START Task material
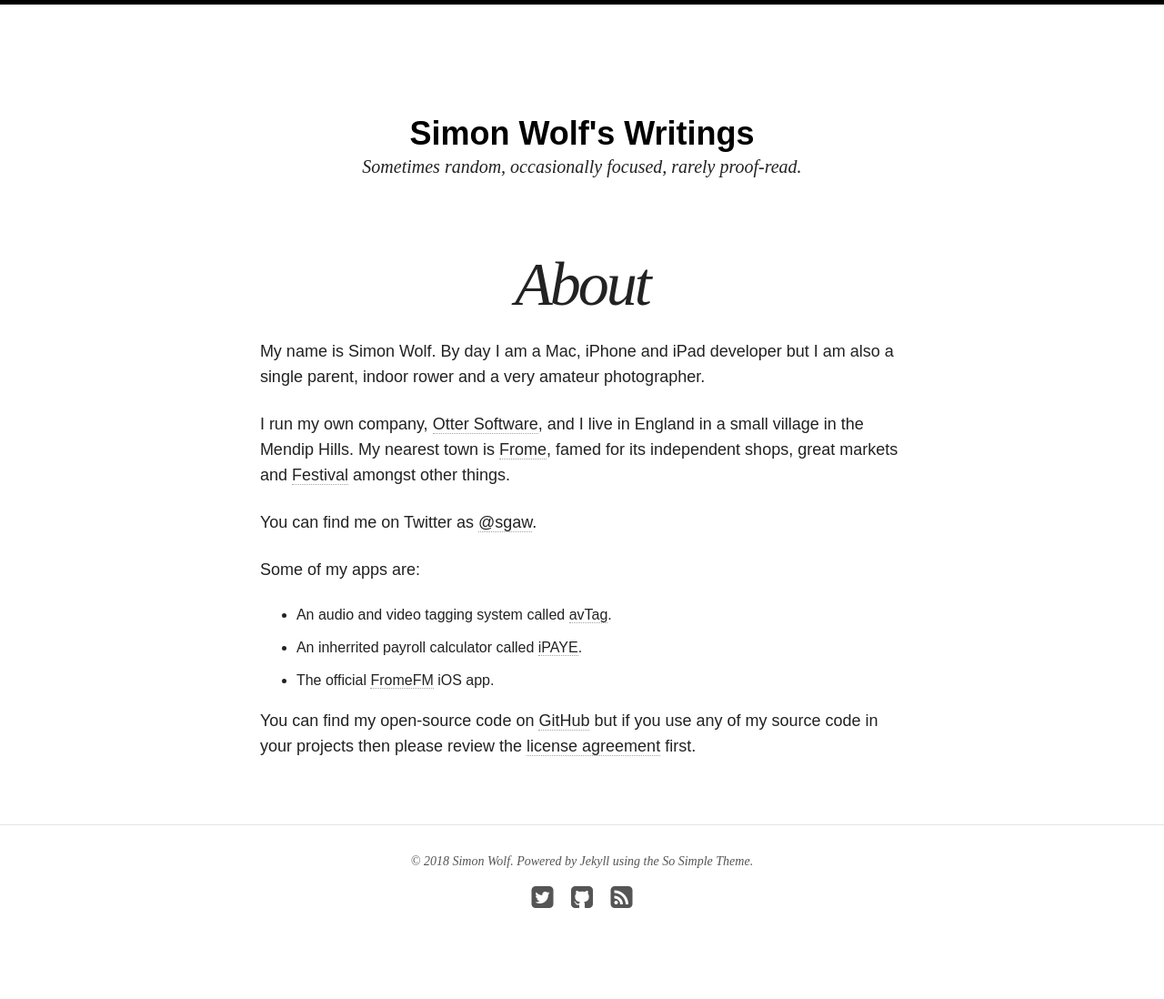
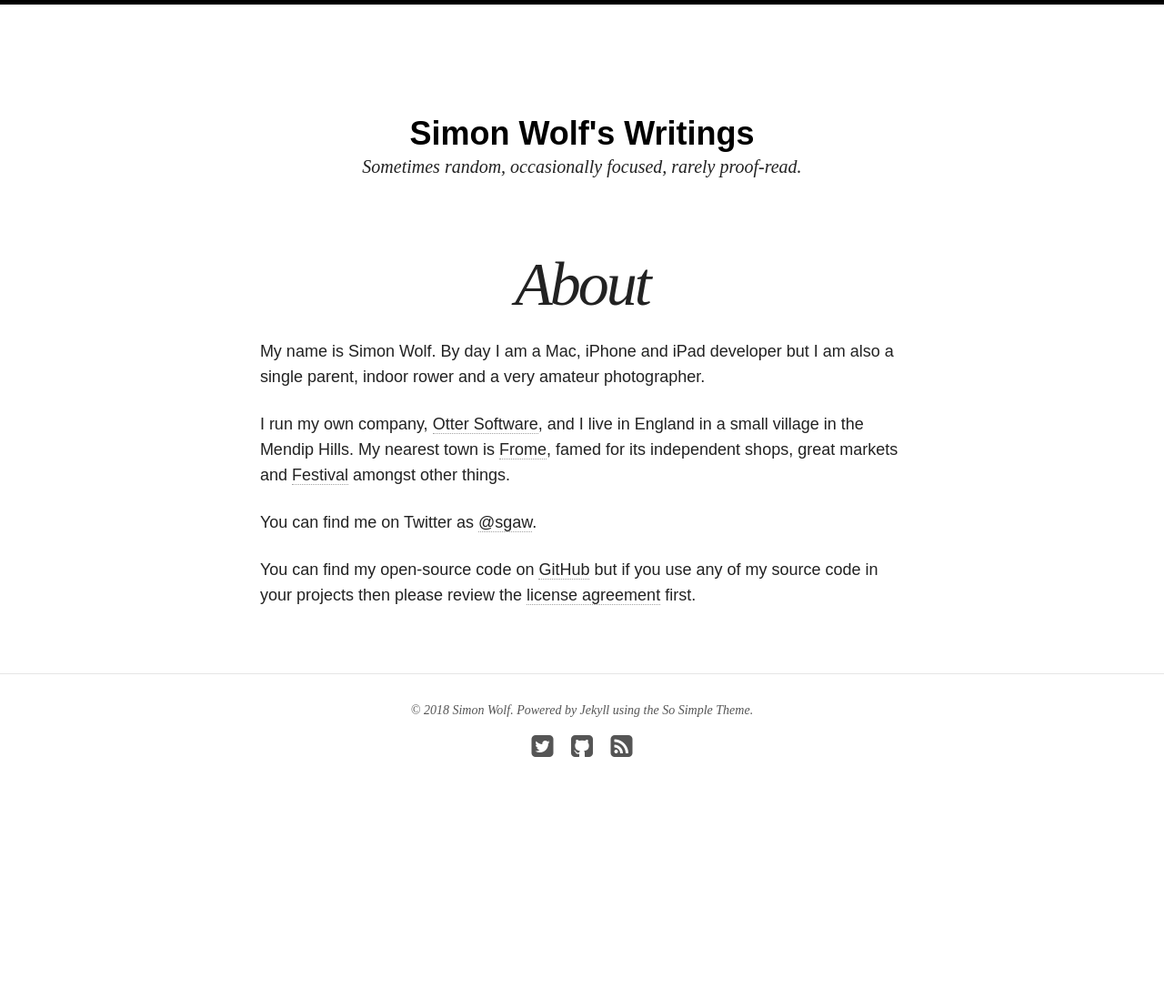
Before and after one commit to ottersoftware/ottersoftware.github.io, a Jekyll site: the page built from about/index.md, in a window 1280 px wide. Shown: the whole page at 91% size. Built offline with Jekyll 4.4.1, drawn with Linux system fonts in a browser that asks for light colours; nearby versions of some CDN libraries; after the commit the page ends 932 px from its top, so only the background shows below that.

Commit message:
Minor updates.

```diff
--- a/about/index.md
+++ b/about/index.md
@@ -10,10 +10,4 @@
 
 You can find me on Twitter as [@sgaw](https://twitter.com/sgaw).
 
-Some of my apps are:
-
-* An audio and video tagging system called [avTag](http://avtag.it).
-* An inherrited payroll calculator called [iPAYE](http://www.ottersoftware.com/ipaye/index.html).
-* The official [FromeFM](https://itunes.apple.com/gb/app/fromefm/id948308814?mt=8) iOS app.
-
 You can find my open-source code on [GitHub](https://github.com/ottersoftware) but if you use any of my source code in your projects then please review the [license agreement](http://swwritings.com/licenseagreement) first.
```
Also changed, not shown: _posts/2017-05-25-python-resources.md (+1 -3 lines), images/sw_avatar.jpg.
END Task material
START Task material
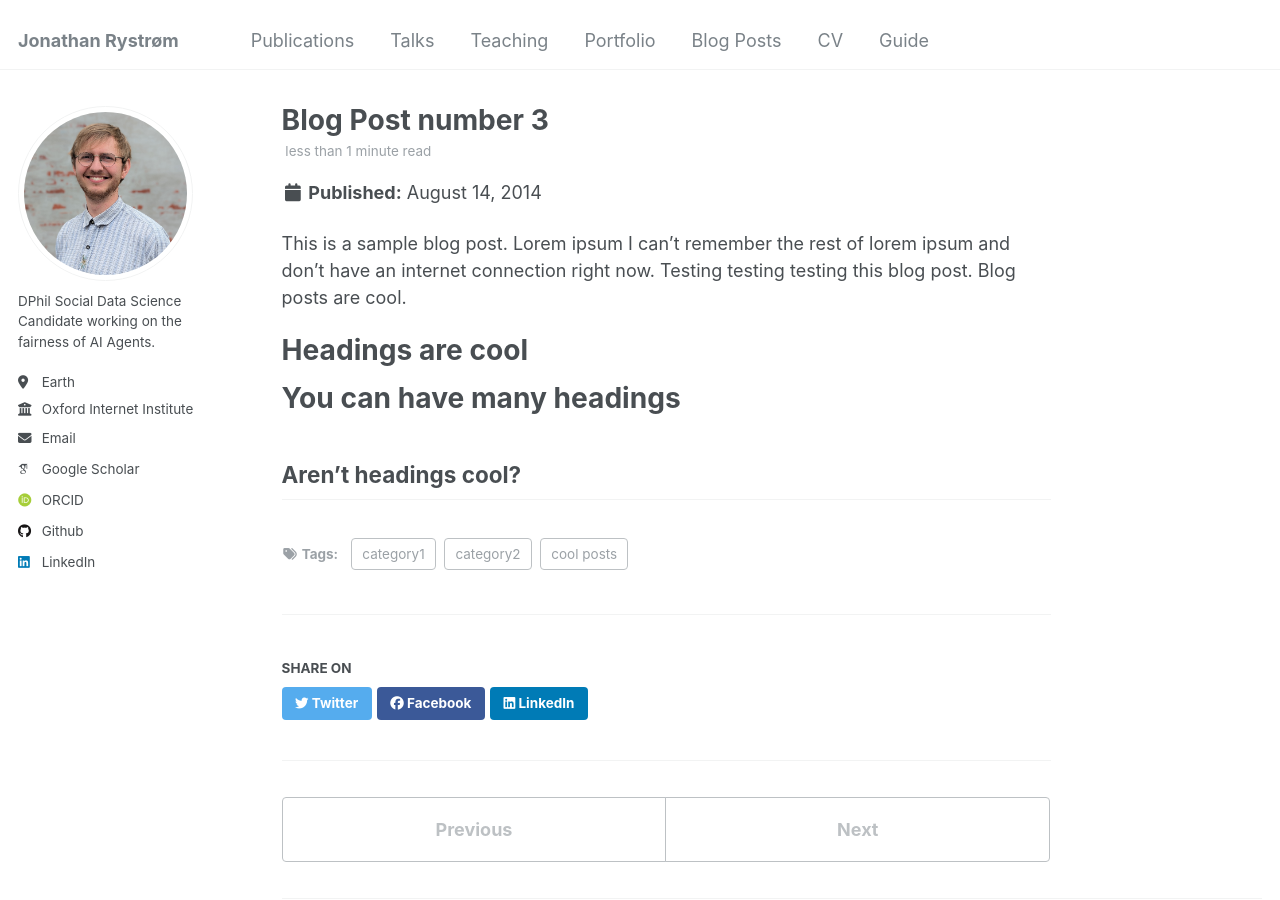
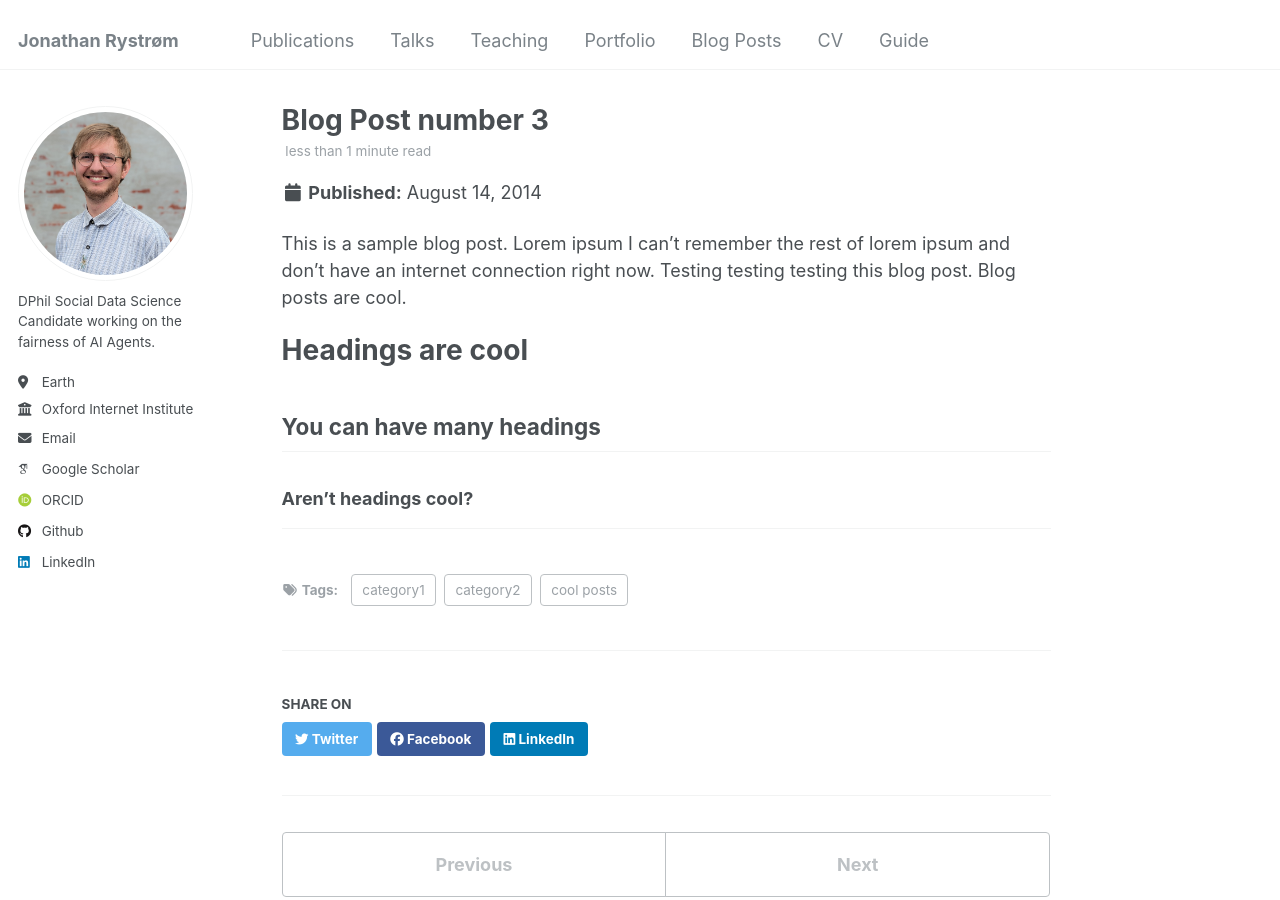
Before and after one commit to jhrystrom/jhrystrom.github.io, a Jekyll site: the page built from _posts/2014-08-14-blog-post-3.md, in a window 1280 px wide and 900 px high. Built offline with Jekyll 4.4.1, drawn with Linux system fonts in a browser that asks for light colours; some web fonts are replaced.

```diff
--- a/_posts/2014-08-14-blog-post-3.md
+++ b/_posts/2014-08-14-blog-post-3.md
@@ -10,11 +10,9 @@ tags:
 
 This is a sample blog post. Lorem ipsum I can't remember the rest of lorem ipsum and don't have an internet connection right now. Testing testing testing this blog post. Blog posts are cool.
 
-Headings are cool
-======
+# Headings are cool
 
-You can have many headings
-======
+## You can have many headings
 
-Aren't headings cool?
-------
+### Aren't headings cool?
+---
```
END Task material
Task requirements: Show every line of the records above that contains the word "index".

Exercise answer:
Before and after one commit to ottersoftware/ottersoftware.github.io, a Jekyll site: the page built from about/index.md, in a window 1280 px wide. Shown: the whole page at 91% size. Built offline with Jekyll 4.4.1, drawn with Linux system fonts in a browser that asks for light colours; nearby versions of some CDN libraries; after the commit the page ends 932 px from its top, so only the background shows below that.
--- a/about/index.md
+++ b/about/index.md
-* An inherrited payroll calculator called [iPAYE](http://www.ottersoftware.com/ipaye/index.html).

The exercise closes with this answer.